EXERCISE INSTRUCTIONS: For the material that follows, state how many lines contain the word "Unfortunately", and add nothing.

EXERCISE DATA:
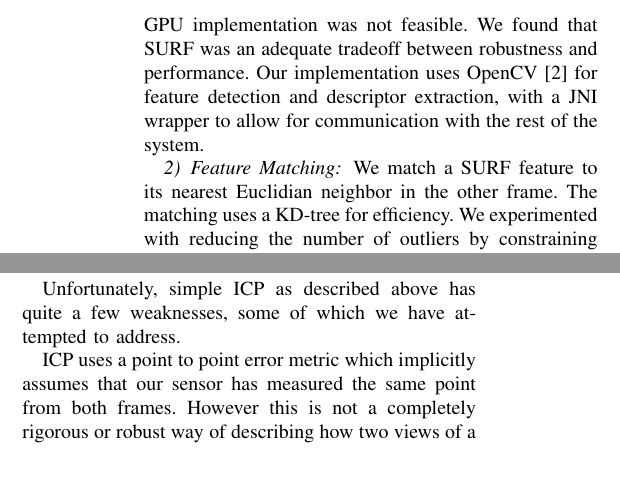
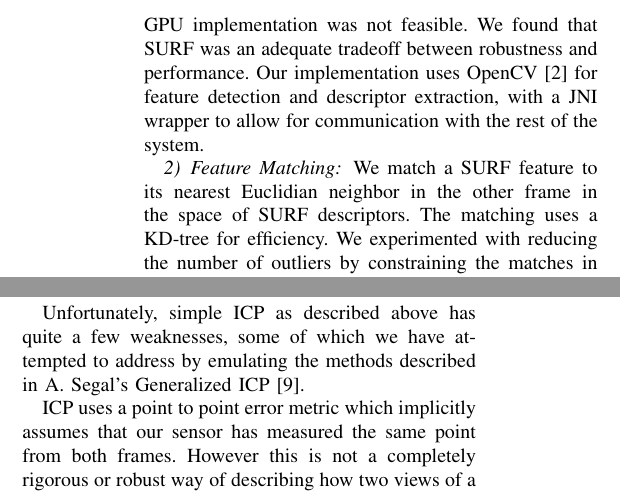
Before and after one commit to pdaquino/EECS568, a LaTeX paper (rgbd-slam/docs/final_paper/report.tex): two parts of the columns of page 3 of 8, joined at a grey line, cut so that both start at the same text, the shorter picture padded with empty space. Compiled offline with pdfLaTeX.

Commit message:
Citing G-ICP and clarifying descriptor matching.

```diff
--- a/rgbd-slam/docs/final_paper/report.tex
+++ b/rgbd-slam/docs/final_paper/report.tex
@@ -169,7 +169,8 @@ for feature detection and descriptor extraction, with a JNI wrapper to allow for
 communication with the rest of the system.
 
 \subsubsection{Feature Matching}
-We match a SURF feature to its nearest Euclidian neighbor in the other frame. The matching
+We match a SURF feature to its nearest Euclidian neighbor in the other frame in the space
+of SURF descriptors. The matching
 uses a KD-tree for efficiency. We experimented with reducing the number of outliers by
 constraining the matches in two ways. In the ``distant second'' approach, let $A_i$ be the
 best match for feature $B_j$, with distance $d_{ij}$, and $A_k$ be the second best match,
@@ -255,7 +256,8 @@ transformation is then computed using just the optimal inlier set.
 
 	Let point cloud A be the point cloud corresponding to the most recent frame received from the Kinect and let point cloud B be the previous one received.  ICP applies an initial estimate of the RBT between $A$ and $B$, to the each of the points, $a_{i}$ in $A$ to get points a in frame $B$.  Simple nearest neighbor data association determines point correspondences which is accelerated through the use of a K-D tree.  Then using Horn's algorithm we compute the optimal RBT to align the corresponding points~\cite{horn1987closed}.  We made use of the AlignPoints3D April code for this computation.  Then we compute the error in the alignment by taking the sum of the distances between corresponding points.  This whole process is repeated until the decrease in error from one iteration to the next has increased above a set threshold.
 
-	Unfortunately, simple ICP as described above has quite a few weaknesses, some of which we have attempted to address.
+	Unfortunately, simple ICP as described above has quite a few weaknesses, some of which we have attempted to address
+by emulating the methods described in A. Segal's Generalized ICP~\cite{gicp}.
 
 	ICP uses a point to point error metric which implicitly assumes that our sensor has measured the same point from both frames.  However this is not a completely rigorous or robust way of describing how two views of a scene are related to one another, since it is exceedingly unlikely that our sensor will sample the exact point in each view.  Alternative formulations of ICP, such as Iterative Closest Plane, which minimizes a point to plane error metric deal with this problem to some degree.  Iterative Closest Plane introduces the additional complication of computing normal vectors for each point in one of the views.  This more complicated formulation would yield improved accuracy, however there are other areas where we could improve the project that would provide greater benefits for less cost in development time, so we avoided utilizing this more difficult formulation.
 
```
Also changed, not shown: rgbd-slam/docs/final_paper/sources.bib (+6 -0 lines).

WRITTEN SOLUTION: 2